Another cost-saving step, public health experts say, would be to move from school-based vaccination to making the HPV shot one of the routine vaccines offered at health centers. Making that shift will take a huge and sustained public education effort.
“We have to make sure demand is very, very strong because they’re not typically going to come to facilities for other interventions,” Ms. Nguyen of Gavi said.
Now, at last, supply of the vaccine has built up, Ms. Nguyen said, and new versions of the shot have come to the market from companies in China, India and Indonesia. Supply is expected to triple by 2025.

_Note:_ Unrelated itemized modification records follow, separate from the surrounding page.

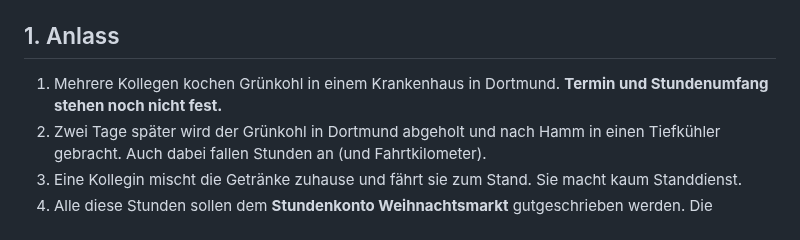
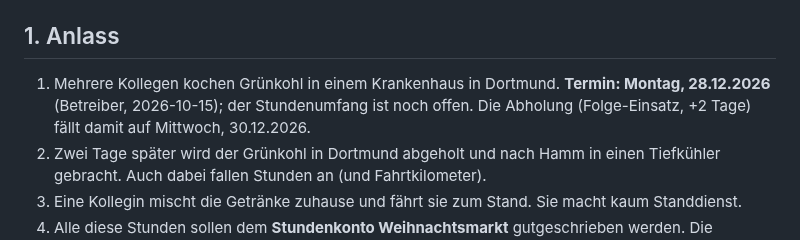
Before and after one commit to Sire65/KC-Infrastructure-Control-Center, a Markdown page: docs/PLAN-KC-SONDEREINSATZ-STUNDEN.md, the part around the change. Rendered like a GitHub page.

Commit message:
KICC-F-100: Termin Grünkohl kochen 28.12.2026, Abholung 30.12.2026
Co-Authored-By: Claude Opus 5.5 <noreply@anthropic.com>
Claude-Session: https://claude.ai/code/session_016rDSBVM3DqKLNsWnmDHrgy

```diff
--- a/docs/PLAN-KC-SONDEREINSATZ-STUNDEN.md
+++ b/docs/PLAN-KC-SONDEREINSATZ-STUNDEN.md
@@ -4,7 +4,7 @@ Feature-ID: **KICC-F-100** · Status: **IN UMSETZUNG**. Phase 1 ist als DP2 Buil
 Betroffene Programme: **KC DP2** (`dp3`, Build 253 → 254), **KC Club App** (`KC-Clubapp`, 2.415.0), **Supabase** („SB“: neue Tabellen, Fristen-Erinnerung), Stempeluhr im **PC-Manager/Kasse** (`Kasse`, nur Prüfung auf Doppelzeiten)
 
 ## 1. Anlass
-1. Mehrere Kollegen kochen Grünkohl in einem Krankenhaus in Dortmund. **Termin und Stundenumfang stehen noch nicht fest.**
+1. Mehrere Kollegen kochen Grünkohl in einem Krankenhaus in Dortmund. **Termin: Montag, 28.12.2026** (Betreiber, 2026-10-15); der Stundenumfang ist noch offen. Die Abholung (Folge-Einsatz, +2 Tage) fällt damit auf Mittwoch, 30.12.2026.
 2. Zwei Tage später wird der Grünkohl in Dortmund abgeholt und nach Hamm in einen Tiefkühler gebracht. Auch dabei fallen Stunden an (und Fahrtkilometer).
 3. Eine Kollegin mischt die Getränke zuhause und fährt sie zum Stand. Sie macht kaum Standdienst.
 4. Alle diese Stunden sollen dem **Stundenkonto Weihnachtsmarkt** gutgeschrieben werden. Die Kollegen melden sie selbst, per Auswahl statt Freitext.
```
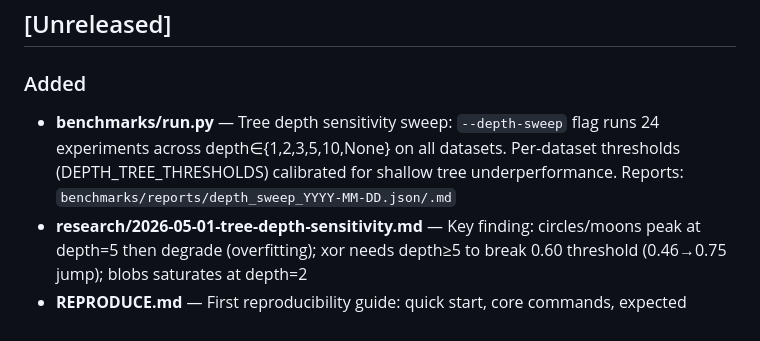
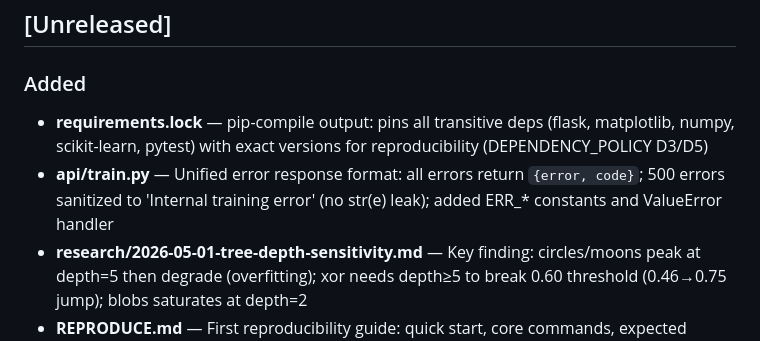
Before and after one commit to Jah-yee/ml-decision-boundary, a Markdown page: CHANGELOG.md, the part around the change. GitHub-like rendering.

Commit message:
docs: update CHANGELOG.md, add run log for 2026-05-02
- Add requirements.lock and api/train.py error unification entries
- Add strategy/runs/2026-05-02-0955.md execution log

```diff
--- a/CHANGELOG.md
+++ b/CHANGELOG.md
@@ -8,7 +8,8 @@ and this project adheres to [Semantic Versioning](https://semver.org/spec/v2.0.0
 ## [Unreleased]
 
 ### Added
-- **benchmarks/run.py** — Tree depth sensitivity sweep: `--depth-sweep` flag runs 24 experiments across depth∈{1,2,3,5,10,None} on all datasets. Per-dataset thresholds (DEPTH_TREE_THRESHOLDS) calibrated for shallow tree underperformance. Reports: `benchmarks/reports/depth_sweep_YYYY-MM-DD.json/.md`
+- **requirements.lock** — pip-compile output: pins all transitive deps (flask, matplotlib, numpy, scikit-learn, pytest) with exact versions for reproducibility (DEPENDENCY_POLICY D3/D5)
+- **api/train.py** — Unified error response format: all errors return `{error, code}`; 500 errors sanitized to 'Internal training error' (no str(e) leak); added ERR_* constants and ValueError handler
 - **research/2026-05-01-tree-depth-sensitivity.md** — Key finding: circles/moons peak at depth=5 then degrade (overfitting); xor needs depth≥5 to break 0.60 threshold (0.46→0.75 jump); blobs saturates at depth=2
 - **REPRODUCE.md** — First reproducibility guide: quick start, core commands, expected baseline results, troubleshooting, CI/reproducibility notes
 - **strategy/runs/2026-04-30-1440.md** — Afternoon session run log
```
Also changed, not shown: strategy/runs/2026-05-02-0955.md (added, +55 -0 lines).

Populous countries including Indonesia, Nigeria, India, Ethiopia and Bangladesh are planning to introduce or expand use of the vaccine this year, which may challenge even the expanded supply. But the hope is that there will soon be sufficient doses for countries to be able to vaccinate all girls between 9 and 14, Ms. Nguyen said. Once they are caught up, the vaccine will become routine for 9-year-olds.
“We’ve set the target of 86 million girls by the end of 2025,” she said. “That will be 1.4 million deaths averted.”
Ms. Chengo and her friends were convulsed by giggles at the mere mention of sex, but they said that in fact, many girls in their grade were already sexually active, and that it would be better when Tanzania was able to vaccinate girls at age 9.
“Eleven is too late,” said Restuta Chunja, with a somber shake of her head.
Ms. Chengo, a sparkly-eyed 13-year-old who intends to be a pilot when she finishes school, said that her mother told her the vaccine would protect her from cancer, but that she shouldn’t get any ideas.
“She said I shouldn’t get married or be involved in any sexual activities, because that would be bad and you might get something like H.I.V.”
The HPV vaccine is offered to boys as well as girls in higher-income countries, but the W.H.O. advises prioritizing girls in developing countries with the existing vaccine supply because women get 90 percent of HPV-related cancers.
“From a Gavi perspective, we’re not there yet, to add boys,” Ms. Nguyen said.
Dr. Mary Rose Giattas, a cervical cancer expert who is the medical director in Tanzania for Jhpiego, a health care nonprofit affiliated with Johns Hopkins University, believes any remaining hesitancy can be overcome. When she educates the public about the shot, she talks about Australia.
“I say, forget the rumors: Australia has almost eliminated cervical cancer. And why? Because they vaccinate. And if the vaccine caused a problem with fertility, we would know about it because they were one of the first countries to use it.”
Misconceptions can be resolved with “chewable pieces” of evidence, she said. “I say, our health ministry takes serious steps to test medicines: They don’t come right from Europe to your clinic. I say to women, ‘Unfortunately, you and I missed it because of our age, but I wish I could be vaccinated now.’”